For the word "text", count the lines of the data that include it and give only the total.

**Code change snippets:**
◇ ◇ ◇ ◇ ◇
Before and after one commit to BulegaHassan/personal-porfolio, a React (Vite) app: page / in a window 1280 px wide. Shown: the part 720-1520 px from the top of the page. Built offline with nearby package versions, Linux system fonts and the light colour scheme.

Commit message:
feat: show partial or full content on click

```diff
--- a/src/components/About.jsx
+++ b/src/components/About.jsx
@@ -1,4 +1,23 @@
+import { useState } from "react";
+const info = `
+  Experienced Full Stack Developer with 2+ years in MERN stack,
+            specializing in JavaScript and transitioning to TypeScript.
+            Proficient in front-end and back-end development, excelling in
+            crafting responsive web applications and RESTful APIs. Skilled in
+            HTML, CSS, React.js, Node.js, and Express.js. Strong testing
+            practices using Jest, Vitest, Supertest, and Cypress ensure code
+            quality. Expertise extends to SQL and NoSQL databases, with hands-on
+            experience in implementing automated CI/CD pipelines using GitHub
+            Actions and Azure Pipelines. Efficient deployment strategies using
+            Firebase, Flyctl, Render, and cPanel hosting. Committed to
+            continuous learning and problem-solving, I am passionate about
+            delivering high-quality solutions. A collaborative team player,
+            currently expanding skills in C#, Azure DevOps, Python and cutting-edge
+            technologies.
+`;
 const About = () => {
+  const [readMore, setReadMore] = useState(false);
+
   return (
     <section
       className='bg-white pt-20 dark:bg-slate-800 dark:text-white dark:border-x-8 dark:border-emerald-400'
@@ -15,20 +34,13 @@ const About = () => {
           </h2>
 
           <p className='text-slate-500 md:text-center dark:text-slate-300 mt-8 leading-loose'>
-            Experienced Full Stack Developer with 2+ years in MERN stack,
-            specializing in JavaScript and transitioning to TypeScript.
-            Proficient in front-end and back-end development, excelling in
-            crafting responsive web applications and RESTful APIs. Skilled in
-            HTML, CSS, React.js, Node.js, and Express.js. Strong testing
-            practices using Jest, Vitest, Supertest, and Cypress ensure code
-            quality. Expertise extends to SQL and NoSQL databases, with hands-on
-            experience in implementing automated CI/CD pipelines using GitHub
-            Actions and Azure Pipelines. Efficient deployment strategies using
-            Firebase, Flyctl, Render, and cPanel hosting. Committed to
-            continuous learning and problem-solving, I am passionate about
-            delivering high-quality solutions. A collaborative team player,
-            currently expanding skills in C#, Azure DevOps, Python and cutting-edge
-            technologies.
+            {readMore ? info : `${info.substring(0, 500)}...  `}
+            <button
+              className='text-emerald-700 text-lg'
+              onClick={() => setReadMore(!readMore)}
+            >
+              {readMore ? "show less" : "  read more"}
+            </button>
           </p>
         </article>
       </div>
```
◇ ◇ ◇ ◇ ◇
**Task response:**
3